The American Academy of Allergy, Asthma and Immunology (AAAAI) drug allergy statistics are sobering: Up to 50 million Americans suffer from allergies. Up to 65% of HIV/AIDS patients are allergic to sulfonamide drugs, while only about 10% of the rest of the population are allergic. Penicillin is the most common drug causing deadly allergic reactions, known as anaphylaxis. Up to 10% of symptoms noted as ‘adverse drug reactions’ are actually allergic reactions. Allergic reactions can include just about every symptom imaginable, including but not limited to ;

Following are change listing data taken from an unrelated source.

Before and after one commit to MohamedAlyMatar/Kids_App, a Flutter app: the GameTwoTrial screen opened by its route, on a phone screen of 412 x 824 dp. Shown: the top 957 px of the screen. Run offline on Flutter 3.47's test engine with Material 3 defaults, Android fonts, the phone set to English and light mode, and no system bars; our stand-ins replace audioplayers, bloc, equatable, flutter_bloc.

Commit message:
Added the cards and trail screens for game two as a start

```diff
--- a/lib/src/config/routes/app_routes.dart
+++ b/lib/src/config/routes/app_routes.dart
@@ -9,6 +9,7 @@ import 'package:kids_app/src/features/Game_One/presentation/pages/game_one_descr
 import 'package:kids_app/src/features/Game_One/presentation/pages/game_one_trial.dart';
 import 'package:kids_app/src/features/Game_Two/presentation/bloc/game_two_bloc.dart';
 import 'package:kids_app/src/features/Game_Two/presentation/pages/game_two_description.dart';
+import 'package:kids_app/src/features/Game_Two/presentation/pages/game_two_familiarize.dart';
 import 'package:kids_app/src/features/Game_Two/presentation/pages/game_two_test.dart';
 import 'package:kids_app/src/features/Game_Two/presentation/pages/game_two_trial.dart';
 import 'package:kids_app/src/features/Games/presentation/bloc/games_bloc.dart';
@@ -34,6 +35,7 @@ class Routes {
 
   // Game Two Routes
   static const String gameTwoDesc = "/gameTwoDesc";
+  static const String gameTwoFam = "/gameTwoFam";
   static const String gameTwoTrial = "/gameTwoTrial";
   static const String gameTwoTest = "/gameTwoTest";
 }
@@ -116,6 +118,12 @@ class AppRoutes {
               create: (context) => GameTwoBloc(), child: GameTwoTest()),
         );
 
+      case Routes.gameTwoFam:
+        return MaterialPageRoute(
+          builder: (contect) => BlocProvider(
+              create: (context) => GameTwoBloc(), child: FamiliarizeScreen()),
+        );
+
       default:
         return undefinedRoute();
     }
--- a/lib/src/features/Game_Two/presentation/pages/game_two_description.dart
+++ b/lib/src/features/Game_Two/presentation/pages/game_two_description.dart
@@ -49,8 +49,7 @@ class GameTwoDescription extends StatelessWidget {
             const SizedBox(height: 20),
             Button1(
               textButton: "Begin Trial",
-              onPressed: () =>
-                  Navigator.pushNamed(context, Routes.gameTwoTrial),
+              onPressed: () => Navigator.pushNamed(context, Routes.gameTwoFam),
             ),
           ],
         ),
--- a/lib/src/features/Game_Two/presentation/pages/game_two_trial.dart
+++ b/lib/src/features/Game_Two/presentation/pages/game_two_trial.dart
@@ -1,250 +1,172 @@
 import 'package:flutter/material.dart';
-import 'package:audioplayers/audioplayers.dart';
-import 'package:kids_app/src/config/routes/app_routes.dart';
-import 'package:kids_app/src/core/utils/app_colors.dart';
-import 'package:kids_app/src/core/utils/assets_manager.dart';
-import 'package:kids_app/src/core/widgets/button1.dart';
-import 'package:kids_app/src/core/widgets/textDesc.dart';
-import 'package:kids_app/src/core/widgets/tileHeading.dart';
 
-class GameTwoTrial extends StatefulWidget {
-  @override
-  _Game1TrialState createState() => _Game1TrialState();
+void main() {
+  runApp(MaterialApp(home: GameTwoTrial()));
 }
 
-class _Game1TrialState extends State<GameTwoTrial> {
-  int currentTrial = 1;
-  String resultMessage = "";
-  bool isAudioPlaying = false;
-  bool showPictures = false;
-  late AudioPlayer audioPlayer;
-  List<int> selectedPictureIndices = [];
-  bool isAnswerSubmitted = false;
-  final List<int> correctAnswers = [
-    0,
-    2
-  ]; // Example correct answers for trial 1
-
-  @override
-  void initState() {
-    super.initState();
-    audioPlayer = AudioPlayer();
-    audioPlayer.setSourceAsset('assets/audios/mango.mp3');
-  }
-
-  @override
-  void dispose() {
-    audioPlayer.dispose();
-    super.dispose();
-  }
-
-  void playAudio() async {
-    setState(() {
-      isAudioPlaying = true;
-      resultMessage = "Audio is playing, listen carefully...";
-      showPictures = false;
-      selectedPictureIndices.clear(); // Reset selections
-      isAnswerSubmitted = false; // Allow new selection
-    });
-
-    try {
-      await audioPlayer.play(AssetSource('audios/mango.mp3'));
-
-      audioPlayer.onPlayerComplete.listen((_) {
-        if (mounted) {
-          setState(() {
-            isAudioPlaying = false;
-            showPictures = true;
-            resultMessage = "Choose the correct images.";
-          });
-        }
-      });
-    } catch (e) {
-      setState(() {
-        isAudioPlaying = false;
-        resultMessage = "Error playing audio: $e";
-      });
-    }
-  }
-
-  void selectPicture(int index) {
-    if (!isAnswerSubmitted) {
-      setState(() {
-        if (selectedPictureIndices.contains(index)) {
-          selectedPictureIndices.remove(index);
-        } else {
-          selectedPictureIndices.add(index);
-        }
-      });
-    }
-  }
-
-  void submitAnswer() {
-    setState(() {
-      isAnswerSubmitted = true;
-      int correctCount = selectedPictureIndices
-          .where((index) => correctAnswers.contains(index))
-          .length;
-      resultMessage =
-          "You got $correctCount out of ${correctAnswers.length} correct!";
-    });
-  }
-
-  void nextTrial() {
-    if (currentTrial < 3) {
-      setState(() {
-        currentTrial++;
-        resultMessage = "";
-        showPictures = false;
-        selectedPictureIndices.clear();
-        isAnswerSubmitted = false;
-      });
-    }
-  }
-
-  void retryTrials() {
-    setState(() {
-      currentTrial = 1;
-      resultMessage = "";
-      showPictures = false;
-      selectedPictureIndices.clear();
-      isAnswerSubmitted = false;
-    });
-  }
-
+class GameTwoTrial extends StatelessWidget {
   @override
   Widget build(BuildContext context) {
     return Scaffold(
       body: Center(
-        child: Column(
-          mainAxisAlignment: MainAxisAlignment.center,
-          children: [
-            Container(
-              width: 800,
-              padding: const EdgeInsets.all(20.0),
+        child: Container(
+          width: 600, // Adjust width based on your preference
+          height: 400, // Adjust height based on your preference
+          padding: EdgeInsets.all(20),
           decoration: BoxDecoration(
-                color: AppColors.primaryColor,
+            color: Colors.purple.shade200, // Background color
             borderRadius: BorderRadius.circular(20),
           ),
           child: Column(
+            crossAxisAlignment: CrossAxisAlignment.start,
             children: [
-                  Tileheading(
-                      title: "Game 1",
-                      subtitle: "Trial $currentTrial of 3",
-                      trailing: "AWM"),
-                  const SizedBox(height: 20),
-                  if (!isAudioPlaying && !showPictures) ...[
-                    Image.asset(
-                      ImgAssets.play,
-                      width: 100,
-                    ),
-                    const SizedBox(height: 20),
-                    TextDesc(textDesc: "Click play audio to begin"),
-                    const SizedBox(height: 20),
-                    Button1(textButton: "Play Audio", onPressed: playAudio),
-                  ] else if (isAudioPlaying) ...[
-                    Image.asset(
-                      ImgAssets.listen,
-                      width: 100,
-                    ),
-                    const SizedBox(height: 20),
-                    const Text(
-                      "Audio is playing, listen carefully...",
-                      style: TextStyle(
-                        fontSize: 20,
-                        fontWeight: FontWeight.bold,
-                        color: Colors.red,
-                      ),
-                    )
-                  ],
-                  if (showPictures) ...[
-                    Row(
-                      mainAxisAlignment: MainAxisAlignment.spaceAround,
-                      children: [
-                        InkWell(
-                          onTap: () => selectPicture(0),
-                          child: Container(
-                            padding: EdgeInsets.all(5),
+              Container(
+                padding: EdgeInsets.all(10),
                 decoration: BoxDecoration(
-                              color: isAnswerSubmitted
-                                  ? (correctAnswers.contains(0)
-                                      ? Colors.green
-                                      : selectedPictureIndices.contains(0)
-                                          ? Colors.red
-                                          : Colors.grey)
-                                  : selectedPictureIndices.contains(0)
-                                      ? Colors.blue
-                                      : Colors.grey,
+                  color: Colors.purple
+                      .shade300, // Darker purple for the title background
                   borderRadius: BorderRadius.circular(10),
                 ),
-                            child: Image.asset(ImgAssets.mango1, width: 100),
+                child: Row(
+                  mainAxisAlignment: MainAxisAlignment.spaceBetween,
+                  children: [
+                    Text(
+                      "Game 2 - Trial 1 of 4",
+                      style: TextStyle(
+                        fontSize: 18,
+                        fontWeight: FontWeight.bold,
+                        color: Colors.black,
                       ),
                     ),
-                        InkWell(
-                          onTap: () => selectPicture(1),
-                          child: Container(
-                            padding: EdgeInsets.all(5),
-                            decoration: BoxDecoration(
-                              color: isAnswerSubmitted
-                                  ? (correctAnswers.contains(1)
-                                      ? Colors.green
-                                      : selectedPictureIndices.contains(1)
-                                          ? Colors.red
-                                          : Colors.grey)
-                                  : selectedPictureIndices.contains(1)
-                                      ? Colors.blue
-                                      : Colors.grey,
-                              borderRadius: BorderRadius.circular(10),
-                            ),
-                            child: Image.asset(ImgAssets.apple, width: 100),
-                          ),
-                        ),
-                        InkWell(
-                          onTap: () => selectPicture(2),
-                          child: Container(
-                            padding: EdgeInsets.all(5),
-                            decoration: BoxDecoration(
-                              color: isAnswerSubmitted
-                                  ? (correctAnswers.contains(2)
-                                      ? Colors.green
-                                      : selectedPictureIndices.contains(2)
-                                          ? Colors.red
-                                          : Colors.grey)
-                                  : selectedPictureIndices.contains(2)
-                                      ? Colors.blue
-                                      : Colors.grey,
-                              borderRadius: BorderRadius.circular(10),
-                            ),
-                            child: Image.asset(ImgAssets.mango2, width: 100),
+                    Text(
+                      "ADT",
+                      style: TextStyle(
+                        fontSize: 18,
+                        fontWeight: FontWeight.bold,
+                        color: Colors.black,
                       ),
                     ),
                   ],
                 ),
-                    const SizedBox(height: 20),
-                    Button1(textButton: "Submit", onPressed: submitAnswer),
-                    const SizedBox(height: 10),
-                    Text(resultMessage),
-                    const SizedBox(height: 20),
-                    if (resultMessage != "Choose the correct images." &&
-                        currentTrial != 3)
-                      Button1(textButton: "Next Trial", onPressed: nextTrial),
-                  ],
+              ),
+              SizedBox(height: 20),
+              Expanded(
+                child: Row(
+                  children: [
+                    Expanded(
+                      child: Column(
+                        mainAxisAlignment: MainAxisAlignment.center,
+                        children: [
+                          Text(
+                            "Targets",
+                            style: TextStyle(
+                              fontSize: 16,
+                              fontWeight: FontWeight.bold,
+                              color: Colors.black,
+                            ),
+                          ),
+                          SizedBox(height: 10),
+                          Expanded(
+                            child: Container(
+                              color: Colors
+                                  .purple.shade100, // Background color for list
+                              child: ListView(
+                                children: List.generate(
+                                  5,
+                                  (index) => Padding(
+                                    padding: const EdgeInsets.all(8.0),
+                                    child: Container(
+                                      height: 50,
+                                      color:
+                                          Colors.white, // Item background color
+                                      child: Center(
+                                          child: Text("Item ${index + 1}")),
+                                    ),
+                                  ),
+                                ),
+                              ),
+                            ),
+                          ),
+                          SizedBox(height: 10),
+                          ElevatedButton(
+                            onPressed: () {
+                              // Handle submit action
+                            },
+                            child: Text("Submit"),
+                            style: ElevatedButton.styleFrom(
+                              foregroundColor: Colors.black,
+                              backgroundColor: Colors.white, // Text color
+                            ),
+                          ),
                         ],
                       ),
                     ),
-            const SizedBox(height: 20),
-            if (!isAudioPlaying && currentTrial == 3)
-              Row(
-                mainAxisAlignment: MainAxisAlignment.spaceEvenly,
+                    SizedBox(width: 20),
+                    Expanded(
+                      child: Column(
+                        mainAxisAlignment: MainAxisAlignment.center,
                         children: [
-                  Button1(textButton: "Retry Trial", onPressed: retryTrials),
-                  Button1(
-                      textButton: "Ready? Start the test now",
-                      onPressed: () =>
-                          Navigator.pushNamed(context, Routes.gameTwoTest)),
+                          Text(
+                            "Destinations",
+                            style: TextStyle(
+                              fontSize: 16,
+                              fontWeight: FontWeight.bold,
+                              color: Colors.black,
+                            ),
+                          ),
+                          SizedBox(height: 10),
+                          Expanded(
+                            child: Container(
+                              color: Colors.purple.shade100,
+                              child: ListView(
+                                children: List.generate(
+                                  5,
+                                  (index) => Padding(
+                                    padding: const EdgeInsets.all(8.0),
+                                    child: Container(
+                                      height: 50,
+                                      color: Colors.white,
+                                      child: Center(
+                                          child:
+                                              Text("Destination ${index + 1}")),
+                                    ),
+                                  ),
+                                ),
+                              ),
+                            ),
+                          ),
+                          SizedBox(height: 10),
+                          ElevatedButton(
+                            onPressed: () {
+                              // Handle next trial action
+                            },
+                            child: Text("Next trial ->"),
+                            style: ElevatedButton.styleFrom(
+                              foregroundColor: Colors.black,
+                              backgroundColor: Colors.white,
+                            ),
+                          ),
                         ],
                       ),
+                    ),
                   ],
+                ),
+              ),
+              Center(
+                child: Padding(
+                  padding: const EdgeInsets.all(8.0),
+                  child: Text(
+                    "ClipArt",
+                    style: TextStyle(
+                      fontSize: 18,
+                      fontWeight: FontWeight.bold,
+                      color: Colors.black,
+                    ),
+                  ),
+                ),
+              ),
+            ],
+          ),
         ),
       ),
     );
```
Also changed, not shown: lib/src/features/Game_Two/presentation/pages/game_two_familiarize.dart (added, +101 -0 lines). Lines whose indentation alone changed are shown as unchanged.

  1. swelling of the face, lips, mouth, and/or total airway
  2. rash or hives on any part of the body
  3. diarrhea, vomiting
  4. unconsciousness and/or death Asthmatics and teenagers are more likely to die from allergic reactions, often due to not administering epinephrine (Epi-Pen) or delayed emergency care.

For many people, the first drug allergy attack is their last. They die because the attack escalates too quickly for emergency measures can help. I had the good luck of surviving acute drug allergic reactions for 26 years, before learning what caused the events.

The first occurred around age 9, when I contracted the mumps virus, chipmunk-like swollen salivary glands and all. Mom gave me what every mom of 1970 gave her child when she had a fever, Bayer’s Children’s Chewable Aspirin. This was long before awareness of Reye Syndrome and development of Measles-Mumps-Rubella (MMR) vaccine. About six days of aspirin later, I experienced my first drug allergy reaction. However, the doctor didn’t say “Allergy.” He only focused on the mumps infection and shared that he did not know why the mumps might cause such swelling.

The doctor sent me back through the clinic waiting room of glares, stares and gasps. Mom had a red, syrupy medicine in her hands he said might help with the itching and swelling. It burned going down my throat and made the palms of my hands feel as if they were slammed onto a hot stovetop, but I endured it because it didn’t burn as badly as the hives on my face.

Within a couple days, I could see out of both eyes and breathe through my nose. Simultaneously, the mumps had finished the course, so Mom was not giving me children’s aspirin anymore. Still, we did not put 2 + 2 together yet.

Whenever I’d get sick with fever, Mom gave me aspirin until the fever broke. I’d have a swelling attack, or hives as one doctor finally called it, explaining hives are unidentifiable welts occurring swiftly and itching terribly, sometime disappearing as fast as it begins. My parents took turns setting alarms to check make sure the swelling had not completely cut off my airway..

By the time I reached adulthood, I began suffering from chronic headaches, taking an aspirin in the morning a few days a week to keep the headaches down to a dull nag. When my headaches became unmanageable during the premenstrual week following OTC regular label instructions, a doctor told me to take four ibuprofen every four to six hours to see if that might control my pain.

Over a few days of regular dosing, the ibuprophen caused a systemic reaction. I now know these symptoms to be classic anaphylaxis, as noted by the U.S. Natl. Library of Medicine’s Natl. Institute of Health. Without quick medical attention I may have died:

Trouble Breathing Nausea, Vomiting Diarrhea, Cramps Hives( anywhere on the face or body) Terrible itching Confusion, Anxiety Dizziness Nasal Congestion Heart Palpations Unconsciousness Death Two such critical anaphylaxis events occurred, with emergency room staff injecting me with epinephrine (commonly known by the brand name Epi-Pen™), giving me Tagamet™, Benadryl and prednisone to help me survive the attack.

The Bottom Line

Anaphylaxis is preventable once the allergen is identified. Identifying allergens can be difficult, even with specific allergy testing, because not everything in the world is in an allergy test. Trial and error over a long period of time is sometimes the only way to prove the cause.

In my case, I feel lucky the same doctor treated me for both anaphylaxis events and put 2+2 together. Thanks to his life saving information, I follow the three potentially life-saving requirements of every acutely allergic person:
I carry an Epi-Pen prescribed by my doctor, so I might inject myself should the odd chance occur again that I experience anaphylaxis. I wear a medical alert bracelet so it can speak for me, should I be rendered unable. I tell every medical professional I do business with that I am NSAID allergy, and I question the ingredients of every prescription so I might not play Russian Roulette with my life again.